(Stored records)
• • • •
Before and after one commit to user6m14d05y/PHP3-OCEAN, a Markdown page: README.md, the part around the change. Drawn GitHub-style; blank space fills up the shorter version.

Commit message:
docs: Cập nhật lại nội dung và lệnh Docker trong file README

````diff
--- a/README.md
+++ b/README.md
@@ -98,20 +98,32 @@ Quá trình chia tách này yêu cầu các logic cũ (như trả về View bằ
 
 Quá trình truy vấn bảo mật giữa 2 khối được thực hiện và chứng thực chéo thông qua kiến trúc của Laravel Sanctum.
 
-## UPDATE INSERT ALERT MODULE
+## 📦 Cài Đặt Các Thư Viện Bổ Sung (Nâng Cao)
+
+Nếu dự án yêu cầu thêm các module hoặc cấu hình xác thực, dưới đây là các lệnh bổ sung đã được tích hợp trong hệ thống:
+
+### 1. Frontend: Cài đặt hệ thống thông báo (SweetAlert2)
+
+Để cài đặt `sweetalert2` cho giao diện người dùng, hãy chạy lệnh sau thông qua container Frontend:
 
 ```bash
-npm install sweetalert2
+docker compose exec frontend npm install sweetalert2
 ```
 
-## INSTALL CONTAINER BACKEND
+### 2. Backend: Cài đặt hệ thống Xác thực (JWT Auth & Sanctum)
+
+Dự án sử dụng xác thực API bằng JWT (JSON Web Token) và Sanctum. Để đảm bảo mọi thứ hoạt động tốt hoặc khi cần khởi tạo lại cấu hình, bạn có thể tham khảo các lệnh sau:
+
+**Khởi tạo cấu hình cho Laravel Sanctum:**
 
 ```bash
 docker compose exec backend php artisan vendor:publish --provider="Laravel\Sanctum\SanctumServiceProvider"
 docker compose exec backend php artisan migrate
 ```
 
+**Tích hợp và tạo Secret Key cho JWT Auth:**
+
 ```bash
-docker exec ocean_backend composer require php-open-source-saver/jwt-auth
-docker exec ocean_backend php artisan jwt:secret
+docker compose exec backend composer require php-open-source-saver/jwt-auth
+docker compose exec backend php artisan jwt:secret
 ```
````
• • • •
What this task involves
Among the records above, find the lines that contain "lệnh" and copy every one.

Reply
docs: Cập nhật lại nội dung và lệnh Docker trong file README
+Nếu dự án yêu cầu thêm các module hoặc cấu hình xác thực, dưới đây là các lệnh bổ sung đã được tích hợp trong hệ thống:
+Để cài đặt `sweetalert2` cho giao diện người dùng, hãy chạy lệnh sau thông qua container Frontend:
+Dự án sử dụng xác thực API bằng JWT (JSON Web Token) và Sanctum. Để đảm bảo mọi thứ hoạt động tốt hoặc khi cần khởi tạo lại cấu hình, bạn có thể tham khảo các lệnh sau:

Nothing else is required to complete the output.